• _Exercise prompt_: Number of lines below with the word "name": give it and nothing more.

• _Source records_:
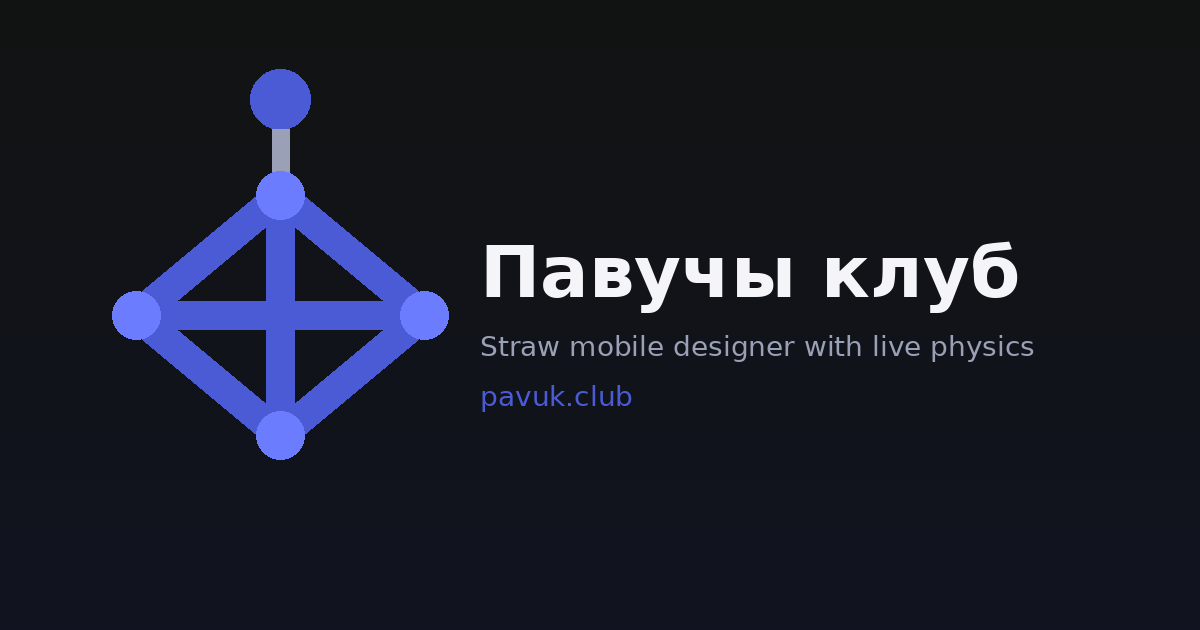
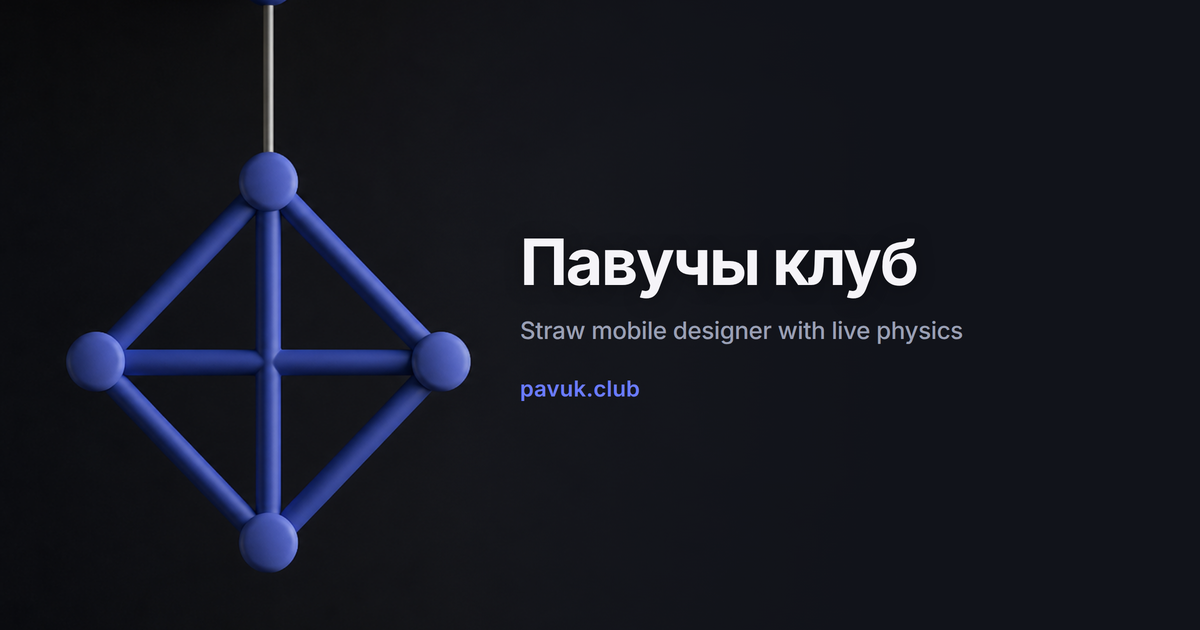
Replace social cover with branded 3D meta image
Swap the flat OG banner for a 1200×630 cover of the hanging
himmeli mark with title, tagline, and pavuk.club, and wire it
through Open Graph, Twitter, JSON-LD, and cache headers.

Changed region(s): [[0.0308, 0.0, 0.8633, 0.9048]]

diff --git a/index.html b/index.html
@@ -22,9 +22,15 @@
       content="Browser-based straw mobile (himmeli) designer with live physics"
     />
     <meta property="og:url" content="https://pavuk.club/" />
-    <meta property="og:image" content="https://pavuk.club/og-image.png" />
+    <meta property="og:image" content="https://pavuk.club/og-image.png?v=2" />
+    <meta property="og:image:secure_url" content="https://pavuk.club/og-image.png?v=2" />
+    <meta property="og:image:type" content="image/png" />
     <meta property="og:image:width" content="1200" />
     <meta property="og:image:height" content="630" />
+    <meta
+      property="og:image:alt"
+      content="Павучы клуб — straw mobile designer with live physics"
+    />
 
     <meta name="twitter:card" content="summary_large_image" />
     <meta name="twitter:title" content="Павучы клуб" />
@@ -32,7 +38,11 @@
       name="twitter:description"
       content="Browser-based straw mobile (himmeli) designer with live physics"
     />
-    <meta name="twitter:image" content="https://pavuk.club/og-image.png" />
+    <meta name="twitter:image" content="https://pavuk.club/og-image.png?v=2" />
+    <meta
+      name="twitter:image:alt"
+      content="Павучы клуб — straw mobile designer with live physics"
+    />
 
     <script type="application/ld+json">
       {
@@ -42,7 +52,9 @@
         "url": "https://pavuk.club/",
         "description": "Browser-based straw mobile (himmeli) designer with live physics",
         "applicationCategory": "DesignApplication",
-        "operatingSystem": "Any"
+        "operatingSystem": "Any",
+        "image": "https://pavuk.club/og-image.png?v=2",
+        "screenshot": "https://pavuk.club/og-image.png?v=2"
       }
     </script>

• _Result for this task_: 6